WASHINGTON • United States President Barack Obama has moved to block a Chinese company's purchase of German semiconductor equipment-maker Aixtron by rejecting the inclusion of Aixtron's US business in the deal.
The US Treasury Department said a review by the Committee on Foreign Investment in the United States (CFIUS) - chaired by Mr Obama - found that the risks posed by the deal were too great as it could place sensitive technology with potential military applications in Chinese hands.
"CFIUS and the President assess that the transaction poses a risk to the national security of the United States that cannot be resolved through mitigation," the Treasury said in a statement.
It added that publicly traded Aixtron's expertise in technology for making advanced compound semiconductors - used for LED lighting, lasers and solar cells - also has military applications.
Washington does not want to see such technology end up in the hands of the Chinese government-backed firm Grand Chip Investment, which wants to buy Aixtron. The Treasury statement on Friday said the CFIUS panel was not opposed to foreign investment and was focused on only national security issues.
In October, the German government withdrew its initial approval for the €670 million (S$1 billion) takeover after the US raised concerns. Citing German intelligence sources, Handelsblatt daily reported that the US had expressed fears China could use Aixtron technology to bolster its nuclear programme.
After receiving the information, the German government said on Oct 24 that it planned to take another look at the deal.

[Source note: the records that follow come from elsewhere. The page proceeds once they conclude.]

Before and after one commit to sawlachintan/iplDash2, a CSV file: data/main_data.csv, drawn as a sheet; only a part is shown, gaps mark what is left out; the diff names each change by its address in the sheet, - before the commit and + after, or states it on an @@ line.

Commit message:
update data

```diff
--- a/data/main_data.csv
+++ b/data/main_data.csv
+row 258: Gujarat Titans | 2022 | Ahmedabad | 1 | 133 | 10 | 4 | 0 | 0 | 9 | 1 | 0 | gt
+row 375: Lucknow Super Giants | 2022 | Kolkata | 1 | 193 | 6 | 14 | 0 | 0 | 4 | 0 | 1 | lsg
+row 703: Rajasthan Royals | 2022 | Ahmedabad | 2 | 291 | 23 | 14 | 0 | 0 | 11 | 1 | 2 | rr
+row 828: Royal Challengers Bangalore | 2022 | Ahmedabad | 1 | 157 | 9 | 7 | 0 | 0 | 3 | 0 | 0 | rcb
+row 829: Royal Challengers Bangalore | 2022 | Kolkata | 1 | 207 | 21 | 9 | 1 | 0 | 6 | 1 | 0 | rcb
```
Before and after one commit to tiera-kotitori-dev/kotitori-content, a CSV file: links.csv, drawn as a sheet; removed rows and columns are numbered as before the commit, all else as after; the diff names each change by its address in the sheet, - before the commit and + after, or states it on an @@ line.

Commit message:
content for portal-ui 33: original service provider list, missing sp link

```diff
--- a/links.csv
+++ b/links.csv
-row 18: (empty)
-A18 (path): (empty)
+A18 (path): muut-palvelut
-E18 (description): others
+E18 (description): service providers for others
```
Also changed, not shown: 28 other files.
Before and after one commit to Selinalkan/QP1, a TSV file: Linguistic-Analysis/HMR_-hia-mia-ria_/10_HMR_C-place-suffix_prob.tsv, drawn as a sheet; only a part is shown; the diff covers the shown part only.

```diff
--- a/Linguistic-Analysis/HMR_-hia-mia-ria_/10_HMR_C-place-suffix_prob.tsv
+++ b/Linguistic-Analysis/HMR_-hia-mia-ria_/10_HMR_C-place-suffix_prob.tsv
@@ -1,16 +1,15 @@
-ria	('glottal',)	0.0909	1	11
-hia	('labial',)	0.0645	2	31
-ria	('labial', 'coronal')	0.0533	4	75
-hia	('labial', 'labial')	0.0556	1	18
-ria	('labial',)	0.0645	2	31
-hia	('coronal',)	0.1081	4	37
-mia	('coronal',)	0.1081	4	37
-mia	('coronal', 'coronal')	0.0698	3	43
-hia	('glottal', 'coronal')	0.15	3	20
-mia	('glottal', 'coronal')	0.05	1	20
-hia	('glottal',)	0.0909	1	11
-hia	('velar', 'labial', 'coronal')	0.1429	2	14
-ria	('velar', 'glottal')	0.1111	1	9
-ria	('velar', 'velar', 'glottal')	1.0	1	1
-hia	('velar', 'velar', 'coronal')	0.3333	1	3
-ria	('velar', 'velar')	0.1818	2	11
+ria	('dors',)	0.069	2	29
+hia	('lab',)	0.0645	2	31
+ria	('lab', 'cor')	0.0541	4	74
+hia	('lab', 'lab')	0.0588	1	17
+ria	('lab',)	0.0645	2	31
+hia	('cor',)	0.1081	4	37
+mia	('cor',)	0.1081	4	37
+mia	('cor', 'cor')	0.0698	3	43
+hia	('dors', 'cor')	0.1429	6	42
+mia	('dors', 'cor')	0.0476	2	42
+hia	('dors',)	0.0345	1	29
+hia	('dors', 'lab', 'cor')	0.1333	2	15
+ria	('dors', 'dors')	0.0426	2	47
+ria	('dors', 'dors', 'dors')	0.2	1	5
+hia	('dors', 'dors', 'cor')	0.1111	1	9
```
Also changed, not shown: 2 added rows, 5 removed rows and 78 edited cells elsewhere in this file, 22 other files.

The US Treasury on Friday said Grand Chip is a German firm expressly set up for the deal and is "ultimately owned by investors in China, some of whom have Chinese government ownership".
It added that the deal would be financed by a unit of China IC Industry Investment Fund, a Chinese government-supported industrial investment fund designed to support China's integrated circuit industry.
The Treasury statement did not say what military application of the German company's technology US officials were concerned about.
Aixtron's specialty is a technology for depositing thin layers of atoms on semiconductor wafers that are used in electronic devices and systems that produce, control and convert light. It is popularly used in making solar cells.
Chinese Foreign Ministry spokesman Geng Shuang on Friday warned against any interference in the deal. "This acquisition... is a normal business activity," he said.
There was no immediate reaction from Aixtron or Grand Chip.